Last week I had the chance to attend Randall Reeder’s Conservation Tillage & Technology Conference in Ada, Ohio. The event included a star-studded lineup of speakers who touched on no-till, cover crops and all things conservation. I had a chance to chat with retired professor and soil health scientist Warren Dick about his presentation, the conference as a whole and his contribution to no-till’s rich history.  

“No-Tillage is not so much about just building carbon in the soil, it's about building resilience in your system. As climate changes we get more extreme events. That carbon that we build into our soil helps infiltrate water during heavy rainfall events or helps store water during drought. I think the long-term no-tillage, where it shines, is the resiliency it provides to the cropping system.”

“I love coming here because you get the farmers here, you get the educators here, you get the extension people here. We are all talking together, learning from each other. What happens in the field, the farmer says well this is what I saw last year and then we can take that into our research program and then what we learn in our research program comes back to the farm so it’s just a great integration of people.”

“We claim we are the longest continuous no-till plots in the world. Kentucky and a few others will kind of argue with us. But they started in 1962 so 2024 makes us 62 years now. It started with the pioneers, Dr. Glover Triplett and Dr. Van Doren and when they retired  I took them over for 30+ years until I retired, but they have been such a wonderful outdoor laboratory about what happens when you continue to do no-tillage compared to where you do inversion tillage or plow tillage and they have measured those plots, so many people have come to measure those plots, we’ve given numerous workshops or field tours so they have just been a wonderful resource for Ohio.”

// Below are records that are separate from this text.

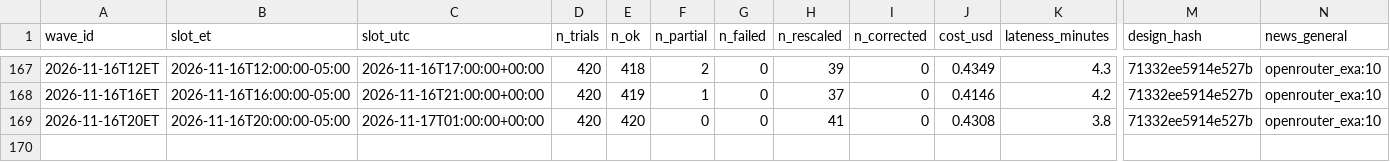
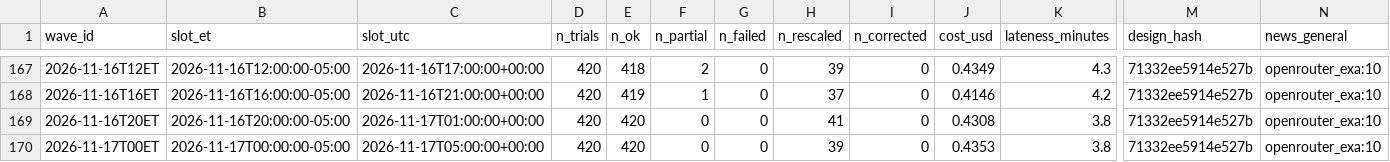
Before and after one commit to alizarif/hf-ai-inflation-expectations, a CSV file: data/waves_index.csv, drawn as a sheet; only a part is shown, gaps mark what is left out; rows hold the shown columns only; the diff names each change by its address in the sheet, - before the commit and + after, or states it on an @@ line.

```diff
--- a/data/waves_index.csv
+++ b/data/waves_index.csv
+row 170: 2026-11-17T00ET | 2026-11-17T00:00:00-05:00 | 2026-11-17T05:00:00+00:00 | 420 | 420 | 0 | 0 | 39 | 0 | 0.4353 | 3.8 | 71332ee5914e527b | openrouter_exa:10
```
Also changed, not shown: 15 other files.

Stay tuned in the coming weeks for lots more content from the Conservation Tillage & Technology Conference.